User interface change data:
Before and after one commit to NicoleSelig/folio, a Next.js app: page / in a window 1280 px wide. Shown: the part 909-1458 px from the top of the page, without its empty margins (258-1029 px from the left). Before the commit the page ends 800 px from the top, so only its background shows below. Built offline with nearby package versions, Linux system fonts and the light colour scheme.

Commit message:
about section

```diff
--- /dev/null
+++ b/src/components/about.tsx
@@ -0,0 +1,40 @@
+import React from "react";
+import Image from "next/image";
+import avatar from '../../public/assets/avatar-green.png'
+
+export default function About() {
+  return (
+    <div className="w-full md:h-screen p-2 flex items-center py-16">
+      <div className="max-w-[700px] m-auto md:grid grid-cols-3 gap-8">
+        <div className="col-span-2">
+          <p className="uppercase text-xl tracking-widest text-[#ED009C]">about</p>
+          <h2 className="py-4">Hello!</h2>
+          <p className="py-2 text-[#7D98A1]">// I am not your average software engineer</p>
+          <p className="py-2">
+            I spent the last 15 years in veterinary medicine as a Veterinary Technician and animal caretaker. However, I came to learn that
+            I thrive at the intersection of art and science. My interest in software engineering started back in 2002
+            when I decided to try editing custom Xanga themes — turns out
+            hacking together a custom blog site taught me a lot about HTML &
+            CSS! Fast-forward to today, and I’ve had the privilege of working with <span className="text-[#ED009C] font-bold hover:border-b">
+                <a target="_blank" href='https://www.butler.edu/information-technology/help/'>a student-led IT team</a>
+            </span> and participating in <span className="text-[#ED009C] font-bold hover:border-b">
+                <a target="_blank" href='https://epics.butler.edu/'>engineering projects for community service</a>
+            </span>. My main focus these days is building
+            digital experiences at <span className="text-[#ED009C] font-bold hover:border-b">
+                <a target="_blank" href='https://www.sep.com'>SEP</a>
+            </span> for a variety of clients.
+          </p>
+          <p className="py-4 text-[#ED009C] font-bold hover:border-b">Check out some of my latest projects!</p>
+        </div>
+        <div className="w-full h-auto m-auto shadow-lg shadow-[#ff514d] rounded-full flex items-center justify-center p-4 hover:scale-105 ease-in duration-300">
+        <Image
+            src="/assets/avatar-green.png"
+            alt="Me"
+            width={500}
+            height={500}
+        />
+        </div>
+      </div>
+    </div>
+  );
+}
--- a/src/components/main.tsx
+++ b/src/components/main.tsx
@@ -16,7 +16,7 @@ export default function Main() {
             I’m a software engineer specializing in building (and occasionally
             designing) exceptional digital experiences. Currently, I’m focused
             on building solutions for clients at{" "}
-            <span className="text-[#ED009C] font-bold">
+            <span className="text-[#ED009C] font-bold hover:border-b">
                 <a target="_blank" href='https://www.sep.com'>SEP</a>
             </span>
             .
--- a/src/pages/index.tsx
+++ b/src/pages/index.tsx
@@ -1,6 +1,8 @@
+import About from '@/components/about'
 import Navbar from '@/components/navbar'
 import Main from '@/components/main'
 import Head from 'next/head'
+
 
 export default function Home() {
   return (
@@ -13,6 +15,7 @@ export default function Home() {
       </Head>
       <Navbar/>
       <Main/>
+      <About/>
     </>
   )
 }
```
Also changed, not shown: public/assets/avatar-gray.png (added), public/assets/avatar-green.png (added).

▸ **Exercise directions**:
Put down each entry again, unchanged and complete.

▸ **Reply to the task**:
Before and after one commit to NicoleSelig/folio, a Next.js app: page / in a window 1280 px wide. Shown: the part 909-1458 px from the top of the page, without its empty margins (258-1029 px from the left). Before the commit the page ends 800 px from the top, so only its background shows below. Built offline with nearby package versions, Linux system fonts and the light colour scheme.

Commit message:
about section

```diff
--- /dev/null
+++ b/src/components/about.tsx
@@ -0,0 +1,40 @@
+import React from "react";
+import Image from "next/image";
+import avatar from '../../public/assets/avatar-green.png'
+
+export default function About() {
+  return (
+    <div className="w-full md:h-screen p-2 flex items-center py-16">
+      <div className="max-w-[700px] m-auto md:grid grid-cols-3 gap-8">
+        <div className="col-span-2">
+          <p className="uppercase text-xl tracking-widest text-[#ED009C]">about</p>
+          <h2 className="py-4">Hello!</h2>
+          <p className="py-2 text-[#7D98A1]">// I am not your average software engineer</p>
+          <p className="py-2">
+            I spent the last 15 years in veterinary medicine as a Veterinary Technician and animal caretaker. However, I came to learn that
+            I thrive at the intersection of art and science. My interest in software engineering started back in 2002
+            when I decided to try editing custom Xanga themes — turns out
+            hacking together a custom blog site taught me a lot about HTML &
+            CSS! Fast-forward to today, and I’ve had the privilege of working with <span className="text-[#ED009C] font-bold hover:border-b">
+                <a target="_blank" href='https://www.butler.edu/information-technology/help/'>a student-led IT team</a>
+            </span> and participating in <span className="text-[#ED009C] font-bold hover:border-b">
+                <a target="_blank" href='https://epics.butler.edu/'>engineering projects for community service</a>
+            </span>. My main focus these days is building
+            digital experiences at <span className="text-[#ED009C] font-bold hover:border-b">
+                <a target="_blank" href='https://www.sep.com'>SEP</a>
+            </span> for a variety of clients.
+          </p>
+          <p className="py-4 text-[#ED009C] font-bold hover:border-b">Check out some of my latest projects!</p>
+        </div>
+        <div className="w-full h-auto m-auto shadow-lg shadow-[#ff514d] rounded-full flex items-center justify-center p-4 hover:scale-105 ease-in duration-300">
+        <Image
+            src="/assets/avatar-green.png"
+            alt="Me"
+            width={500}
+            height={500}
+        />
+        </div>
+      </div>
+    </div>
+  );
+}
--- a/src/components/main.tsx
+++ b/src/components/main.tsx
@@ -16,7 +16,7 @@ export default function Main() {
             I’m a software engineer specializing in building (and occasionally
             designing) exceptional digital experiences. Currently, I’m focused
             on building solutions for clients at{" "}
-            <span className="text-[#ED009C] font-bold">
+            <span className="text-[#ED009C] font-bold hover:border-b">
                 <a target="_blank" href='https://www.sep.com'>SEP</a>
             </span>
             .
--- a/src/pages/index.tsx
+++ b/src/pages/index.tsx
@@ -1,6 +1,8 @@
+import About from '@/components/about'
 import Navbar from '@/components/navbar'
 import Main from '@/components/main'
 import Head from 'next/head'
+
 
 export default function Home() {
   return (
@@ -13,6 +15,7 @@ export default function Home() {
       </Head>
       <Navbar/>
       <Main/>
+      <About/>
     </>
   )
 }
```
Also changed, not shown: public/assets/avatar-gray.png (added), public/assets/avatar-green.png (added).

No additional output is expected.